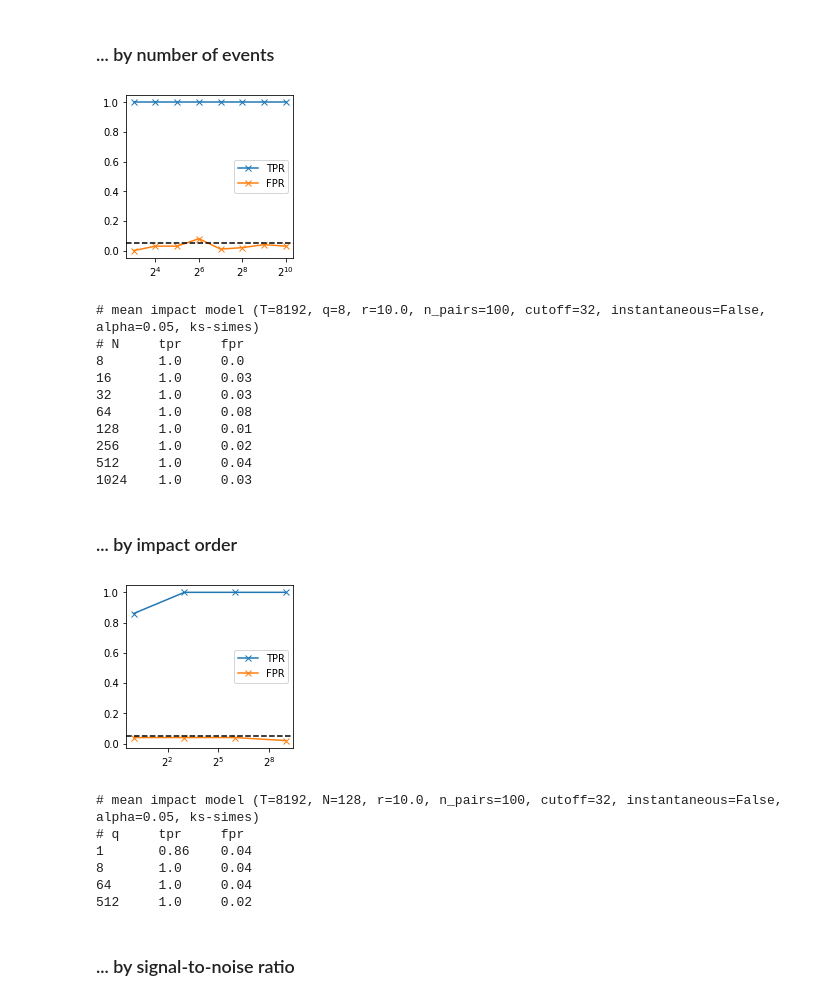
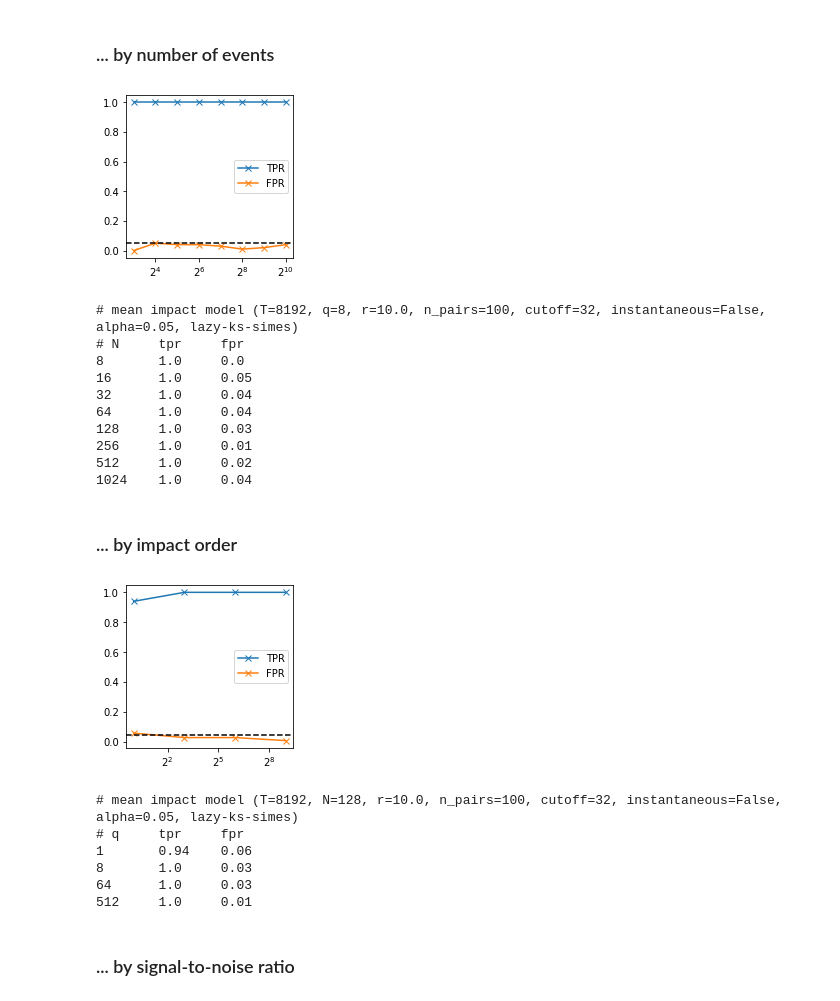
Before and after one commit to diozaka/eitest, a Jupyter notebook: simulations.ipynb, the cells around one changed output. Drawn from its saved outputs; the diff is of its cells as text; code cells hidden in the pictures.

```diff
--- a/simulations.ipynb
+++ b/simulations.ipynb
@@ -81,7 +81,7 @@ for ts in [
     ax1.plot(ts)
     ax1.plot(es*np.max(ts), alpha=0.5)
     ax1.set_xlim(0, len(es))
-    samples = eitest.obtain_samples(es, ts, lag_cutoff=15, instantaneous=True)
+    samples = eitest.obtain_samples(es, ts, method='lazy', lag_cutoff=15, instantaneous=True)
     eitest.plot_samples(samples, ax2)
     plt.show()
 # %% [output]
@@ -92,7 +92,7 @@ for ts in [
 # Simulations
 # %%
 def test_simul_pairs(impact_model, param_T, param_N, param_q, param_r,
-                     n_pairs, lag_cutoff, instantaneous,
+                     n_pairs, lag_cutoff, instantaneous, sample_method,
                      twosamp_test, multi_test, alpha):
     true_positive = 0.
     false_positive = 0.
@@ -109,6 +109,7 @@ def test_simul_pairs(impact_model, param_T, param_N, param_q, param_r,
 
         # coupled pair
         samples = eitest.obtain_samples(es, ts, lag_cutoff=lag_cutoff,
+                                        method=sample_method,
                                         instantaneous=instantaneous,
                                         sort=(twosamp_test == 'ks')) # samples need to be sorted for K-S test
         tstats, pvals = eitest.pairwise_twosample_tests(samples, twosamp_test, min_pts=2)
@@ -117,6 +118,7 @@ def test_simul_pairs(impact_model, param_T, param_N, param_q, param_r,
 
         # uncoupled pair
         samples = eitest.obtain_samples(np.random.permutation(es), ts, lag_cutoff=lag_cutoff,
+                                        method=sample_method,
                                         instantaneous=instantaneous,
                                         sort=(twosamp_test == 'ks'))
         tstats, pvals = eitest.pairwise_twosample_tests(samples, twosamp_test, min_pts=2)
@@ -132,6 +134,7 @@ n_pairs = 100
 alpha = 0.05
 twosamp_test = 'ks'
 multi_test = 'simes'
+sample_method = 'lazy'
 lag_cutoff = 32
 instantaneous = False
 # %% [markdown]
@@ -150,7 +153,8 @@ fprs = np.empty(len(vals))
 for i, val in enumerate(vals):
     tprs[i], fprs[i] = test_simul_pairs(impact_model='mean', param_T=default_T,
                                         param_N=val, param_q=default_q, param_r=default_r,
-                                        n_pairs=n_pairs, lag_cutoff=lag_cutoff, instantaneous=instantaneous,
+                                        n_pairs=n_pairs, sample_method=sample_method,
+                                        lag_cutoff=lag_cutoff, instantaneous=instantaneous,
                                         twosamp_test=twosamp_test, multi_test=multi_test, alpha=alpha)
 
 plt.figure(figsize=(3,3))
@@ -161,55 +165,56 @@ plt.gca().set_xscale('log', base=2)
 plt.legend()
 plt.show()
 
-print(f'# mean impact model (T={default_T}, q={default_q}, r={default_r}, n_pairs={n_pairs}, cutoff={lag_cutoff}, instantaneous={instantaneous}, alpha={alpha}, {twosamp_test}-{multi_test})')
+print(f'# mean impact model (T={default_T}, q={default_q}, r={default_r}, n_pairs={n_pairs}, cutoff={lag_cutoff}, instantaneous={instantaneous}, alpha={alpha}, {sample_method}-{twosamp_test}-{multi_test})')
 print(f'# N\ttpr\tfpr')
 for i, (tpr, fpr) in enumerate(zip(tprs, fprs)):
     print(f'{vals[i]}\t{tpr}\t{fpr}')
 # %% [output]
-[figure, old version]
+[figure, new version]
-# mean impact model (T=8192, q=8, r=10.0, n_pairs=100, cutoff=32, instantaneous=False, alpha=0.05, ks-simes)
+# mean impact model (T=8192, q=8, r=10.0, n_pairs=100, cutoff=32, instantaneous=False, alpha=0.05, lazy-ks-simes)
 # N     tpr     fpr
 8       1.0     0.0
-16      1.0     0.03
-32      1.0     0.03
-64      1.0     0.08
-128     1.0     0.01
-256     1.0     0.02
-512     1.0     0.04
-1024    1.0     0.03
+16      1.0     0.05
+32      1.0     0.04
+64      1.0     0.04
+128     1.0     0.03
+256     1.0     0.01
+512     1.0     0.02
+1024    1.0     0.04
 # %% [markdown]
 ### ... by impact order
 # %%
 vals = [1, 8, 64, 512]
 
 tprs = np.empty(len(vals))
 fprs = np.empty(len(vals))
 for i, val in enumerate(vals):
     tprs[i], fprs[i] = test_simul_pairs(impact_model='mean', param_T=default_T,
                                         param_N=default_N, param_q=val, param_r=default_r,
-                                        n_pairs=n_pairs, lag_cutoff=lag_cutoff, instantaneous=instantaneous,
+                                        n_pairs=n_pairs, sample_method=sample_method,
+                                        lag_cutoff=lag_cutoff, instantaneous=instantaneous,
                                         twosamp_test=twosamp_test, multi_test=multi_test, alpha=alpha)
 
 plt.figure(figsize=(3,3))
 plt.plot(vals, tprs, label='TPR', marker='x')
 plt.plot(vals, fprs, label='FPR', marker='x')
 plt.axhline(alpha, ls='--', c='black')
 plt.gca().set_xscale('log', base=2)
 plt.legend()
 plt.show()
 
-print(f'# mean impact model (T={default_T}, N={default_N}, r={default_r}, n_pairs={n_pairs}, cutoff={lag_cutoff}, instantaneous={instantaneous}, alpha={alpha}, {twosamp_test}-{multi_test})')
+print(f'# mean impact model (T={default_T}, N={default_N}, r={default_r}, n_pairs={n_pairs}, cutoff={lag_cutoff}, instantaneous={instantaneous}, alpha={alpha}, {sample_method}-{twosamp_test}-{multi_test})')
 print(f'# q\ttpr\tfpr')
 for i, (tpr, fpr) in enumerate(zip(tprs, fprs)):
     print(f'{vals[i]}\t{tpr}\t{fpr}')
 # %% [output]
-[figure, old version]
+[figure, new version]
-# mean impact model (T=8192, N=128, r=10.0, n_pairs=100, cutoff=32, instantaneous=False, alpha=0.05, ks-simes)
+# mean impact model (T=8192, N=128, r=10.0, n_pairs=100, cutoff=32, instantaneous=False, alpha=0.05, lazy-ks-simes)
 # q     tpr     fpr
-1       0.86    0.04
-8       1.0     0.04
-64      1.0     0.04
-512     1.0     0.02
+1       0.94    0.06
+8       1.0     0.03
+64      1.0     0.03
+512     1.0     0.01
 # %% [markdown]
 ### ... by signal-to-noise ratio
 # %%
```
Also changed, not shown: parts of 6 cells of this notebook, 1 other file.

-------------------------

In the listing above, find each line with "label" and copy it.

 plt.plot(vals, tprs, label='TPR', marker='x')
 plt.plot(vals, fprs, label='FPR', marker='x')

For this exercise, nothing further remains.